The decision of the European Parliament is clearly unacceptable. The only way that Spain’s Supreme Court could issue a final judgement against Oriol Junqueras was by not waiting for the preliminary ruling of the CJEU, a ruling which the Supreme Court itself had requested. If the Supreme Court had waited for this preliminary ruling (the entire purpose of the ruling being to clear up the Supreme Court’s doubts before it issued its own judgement), then it would have known that it was not in a position to issue any judgment against Mr Junqueras and that, instead, it would have to ask the European Parliament to waive his immunity in order to continue proceedings against him. Mr Junqueras has not been subjected to the rule of law but rather to the rule of lawfare. An appeal before the General Court of the European Union (EGC) against Mr Sassoli’s decision is inevitable, if the European Parliament itself does not overrule the decision of its president. The EGC is a constituent court of the CJEU. Does the CJEU feel that its judgement has been complied with by Spain and by the European Parliament? The press release by the court’s president tweeted this week offers some clues:
“Those responses — and I am thinking here in particular of those which seek to preserve the rule of law and protect fundamental rights — are a responsibility shared by all, Member States and EU institutions.
In this context the Commission has a major role to play as ‘guardian of the Treaties’, which enables it to seek from the Court a declaration that a Member State has failed to fulfil obligations or the imposition of penalties in the event of non-compliance with a judgement of the Court.”

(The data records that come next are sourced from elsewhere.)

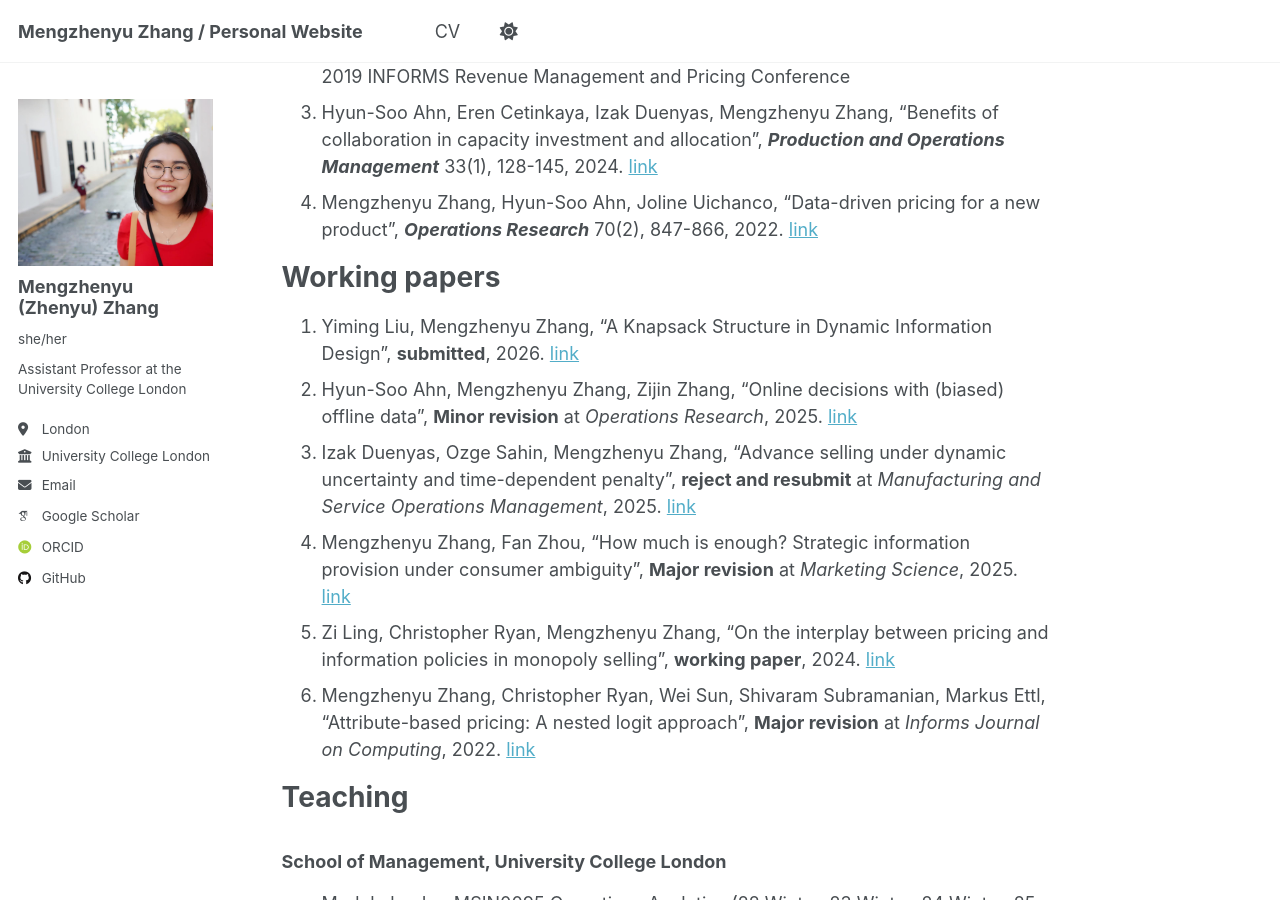
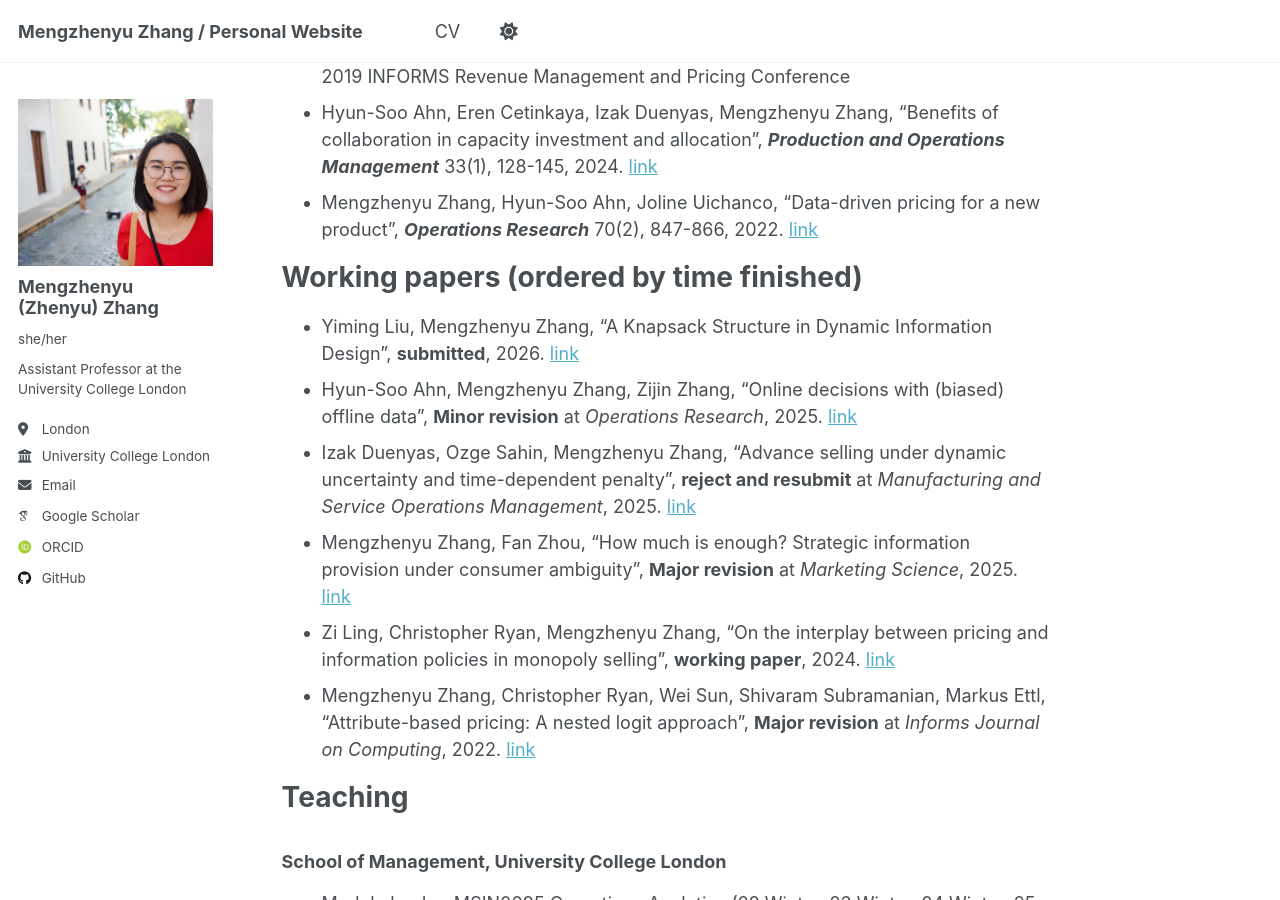
Before and after one commit to mengzhenyuzhang/mengzhenyuzhang.github.io, a Jekyll site: the page built from _pages/about.md, in a window 1280 px wide and 900 px high, scrolled down 459 px. Built offline with Jekyll 4.4.1, drawn with Linux system fonts in a browser that asks for light colours; some web fonts are replaced; a script that is not in the unit is left out.

Commit message:
Update publications and working papers list

```diff
--- a/_pages/about.md
+++ b/_pages/about.md
@@ -11,20 +11,20 @@ Hello! Welcome to my website. I am an Assistant Professor in Operations & Techno
 
 Publications
 ======
-1. Hyun-Soo Ahn, Christopher Ryan, Joline Uichanco, Mengzhenyu Zhang, “Valuing influence with social learning”, forthcoming at ***Manufacturing and Service Operations Management***, 2025. [link](https://pubsonline.informs.org/doi/abs/10.1287/msom.2025.0348)
-2. Hyun-Soo Ahn, Christopher Ryan, Joline Uichanco, Mengzhenyu Zhang, “Certainty-equivalent pricing with dependent demand and limited price-changing opportunities”, ***Mathematics of Operations Research*** 51(1), 498-541, 2025. [link](https://pubsonline.informs.org/doi/abs/10.1287/moor.2022.0330)
+* Hyun-Soo Ahn, Christopher Ryan, Joline Uichanco, Mengzhenyu Zhang, “Valuing influence with social learning”, forthcoming at ***Manufacturing and Service Operations Management***, 2025. [link](https://pubsonline.informs.org/doi/abs/10.1287/msom.2025.0348)
+* Hyun-Soo Ahn, Christopher Ryan, Joline Uichanco, Mengzhenyu Zhang, “Certainty-equivalent pricing with dependent demand and limited price-changing opportunities”, ***Mathematics of Operations Research*** 51(1), 498-541, 2025. [link](https://pubsonline.informs.org/doi/abs/10.1287/moor.2022.0330)
 – Spotlight paper at 2019 INFORMS Revenue Management and Pricing Conference
-3. Hyun-Soo Ahn, Eren Cetinkaya, Izak Duenyas, Mengzhenyu Zhang, “Benefits of collaboration in capacity investment and allocation”, ***Production and Operations Management*** 33(1), 128-145, 2024. [link](https://journals.sagepub.com/doi/10.1177/10591478231224918)
-4. Mengzhenyu Zhang, Hyun-Soo Ahn, Joline Uichanco, “Data-driven pricing for a new product”, ***Operations Research*** 70(2), 847-866, 2022. [link](https://pubsonline.informs.org/doi/abs/10.1287/opre.2021.2204)
+* Hyun-Soo Ahn, Eren Cetinkaya, Izak Duenyas, Mengzhenyu Zhang, “Benefits of collaboration in capacity investment and allocation”, ***Production and Operations Management*** 33(1), 128-145, 2024. [link](https://journals.sagepub.com/doi/10.1177/10591478231224918)
+* Mengzhenyu Zhang, Hyun-Soo Ahn, Joline Uichanco, “Data-driven pricing for a new product”, ***Operations Research*** 70(2), 847-866, 2022. [link](https://pubsonline.informs.org/doi/abs/10.1287/opre.2021.2204)
 
-Working papers
+Working papers (ordered by time finished)
 ======
-5. Yiming Liu, Mengzhenyu Zhang, “A Knapsack Structure in Dynamic Information Design”, **submitted**, 2026. [link](https://papers.ssrn.com/sol3/papers.cfm?abstract_id=6156088)
-6. Hyun-Soo Ahn, Mengzhenyu Zhang, Zijin Zhang, “Online decisions with (biased) offline data”, **Minor revision** at *Operations Research*, 2025. [link](https://papers.ssrn.com/sol3/papers.cfm?abstract_id=5350921)
-7. Izak Duenyas, Ozge Sahin, Mengzhenyu Zhang, “Advance selling under dynamic uncertainty and time-dependent penalty”, **reject and resubmit** at *Manufacturing and Service Operations Management*, 2025. [link](https://papers.ssrn.com/sol3/papers.cfm?abstract_id=5735983)
-8. Mengzhenyu Zhang, Fan Zhou, “How much is enough? Strategic information provision under consumer ambiguity”, **Major revision** at *Marketing Science*, 2025. [link](https://papers.ssrn.com/sol3/papers.cfm?abstract_id=5378554)
-9. Zi Ling, Christopher Ryan, Mengzhenyu Zhang, “On the interplay between pricing and information policies in monopoly selling”, **working paper**, 2024. [link](https://papers.ssrn.com/sol3/papers.cfm?abstract_id=5047585)
-10. Mengzhenyu Zhang, Christopher Ryan, Wei Sun, Shivaram Subramanian, Markus Ettl, “Attribute-based pricing: A nested logit approach”, **Major revision** at *Informs Journal on Computing*, 2022. [link](https://papers.ssrn.com/sol3/papers.cfm?abstract_id=4258247)
+* Yiming Liu, Mengzhenyu Zhang, “A Knapsack Structure in Dynamic Information Design”, **submitted**, 2026. [link](https://papers.ssrn.com/sol3/papers.cfm?abstract_id=6156088)
+* Hyun-Soo Ahn, Mengzhenyu Zhang, Zijin Zhang, “Online decisions with (biased) offline data”, **Minor revision** at *Operations Research*, 2025. [link](https://papers.ssrn.com/sol3/papers.cfm?abstract_id=5350921)
+* Izak Duenyas, Ozge Sahin, Mengzhenyu Zhang, “Advance selling under dynamic uncertainty and time-dependent penalty”, **reject and resubmit** at *Manufacturing and Service Operations Management*, 2025. [link](https://papers.ssrn.com/sol3/papers.cfm?abstract_id=5735983)
+* Mengzhenyu Zhang, Fan Zhou, “How much is enough? Strategic information provision under consumer ambiguity”, **Major revision** at *Marketing Science*, 2025. [link](https://papers.ssrn.com/sol3/papers.cfm?abstract_id=5378554)
+* Zi Ling, Christopher Ryan, Mengzhenyu Zhang, “On the interplay between pricing and information policies in monopoly selling”, **working paper**, 2024. [link](https://papers.ssrn.com/sol3/papers.cfm?abstract_id=5047585)
+* Mengzhenyu Zhang, Christopher Ryan, Wei Sun, Shivaram Subramanian, Markus Ettl, “Attribute-based pricing: A nested logit approach”, **Major revision** at *Informs Journal on Computing*, 2022. [link](https://papers.ssrn.com/sol3/papers.cfm?abstract_id=4258247)
 
 
 
```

The rule of law or the rule of lawfare? Which one will prevail? If it is the latter, the very foundations of the European Union will be shaken. The damage may be irreparable. The Catalan conflict is now a very European affair.